WORK INSTRUCTIONS
A precise copy of the data is required, with every picture left out.

EXTRACTED ENTRIES
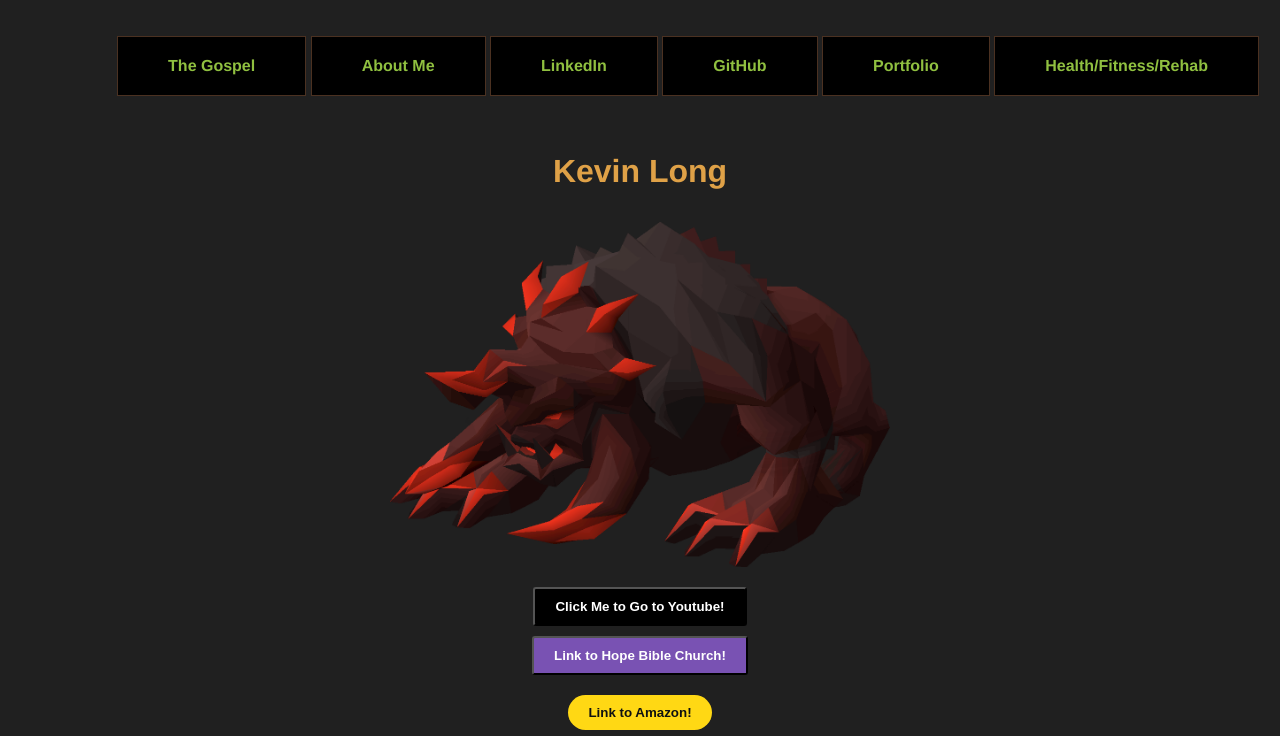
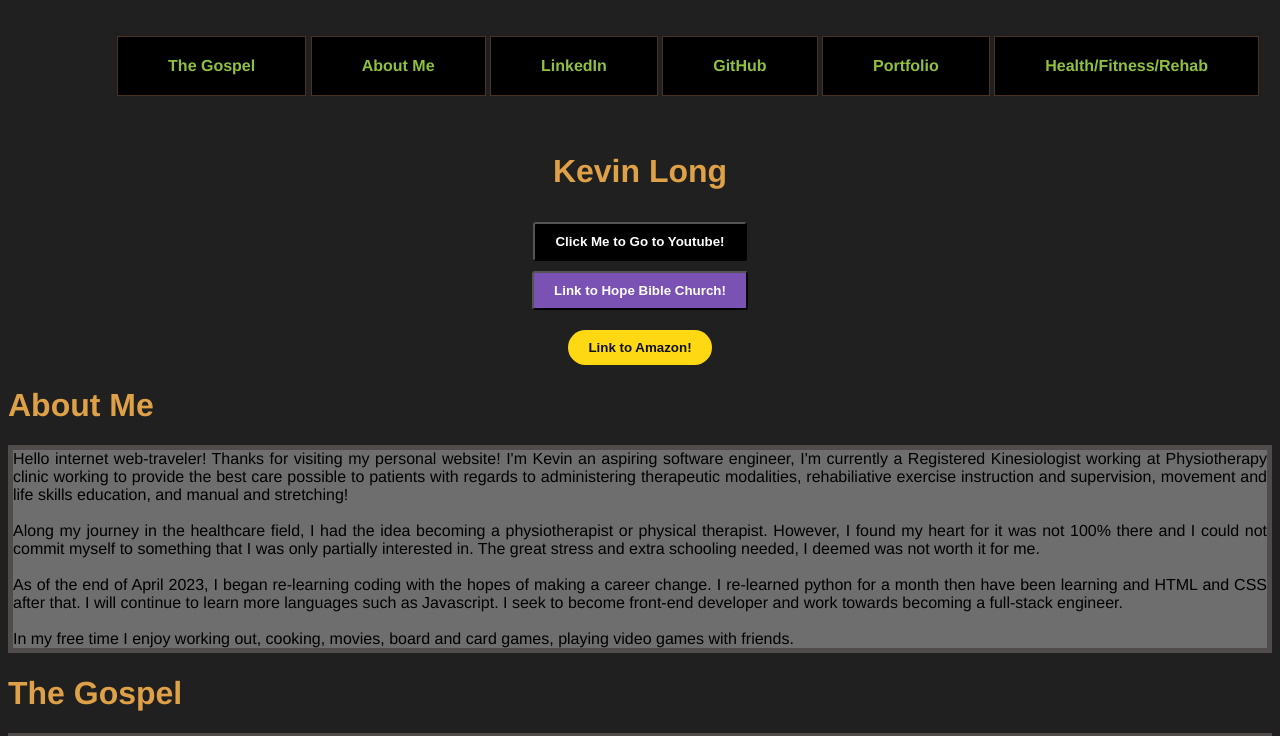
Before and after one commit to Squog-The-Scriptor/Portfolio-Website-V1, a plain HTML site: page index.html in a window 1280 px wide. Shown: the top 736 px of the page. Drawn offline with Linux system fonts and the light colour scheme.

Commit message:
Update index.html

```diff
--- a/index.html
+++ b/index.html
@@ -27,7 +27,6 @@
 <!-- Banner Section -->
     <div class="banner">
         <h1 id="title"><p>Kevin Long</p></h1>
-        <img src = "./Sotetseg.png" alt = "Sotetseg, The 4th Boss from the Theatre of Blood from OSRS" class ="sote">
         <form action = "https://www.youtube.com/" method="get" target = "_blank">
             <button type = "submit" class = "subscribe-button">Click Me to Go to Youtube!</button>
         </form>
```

WORKED SOLUTION
Before and after one commit to Squog-The-Scriptor/Portfolio-Website-V1, a plain HTML site: page index.html in a window 1280 px wide. Shown: the top 736 px of the page. Drawn offline with Linux system fonts and the light colour scheme.

Commit message:
Update index.html

```diff
--- a/index.html
+++ b/index.html
@@ -27,7 +27,6 @@
 <!-- Banner Section -->
     <div class="banner">
         <h1 id="title"><p>Kevin Long</p></h1>
-        <img src = "./Sotetseg.png" alt = "Sotetseg, The 4th Boss from the Theatre of Blood from OSRS" class ="sote">
         <form action = "https://www.youtube.com/" method="get" target = "_blank">
             <button type = "submit" class = "subscribe-button">Click Me to Go to Youtube!</button>
         </form>
```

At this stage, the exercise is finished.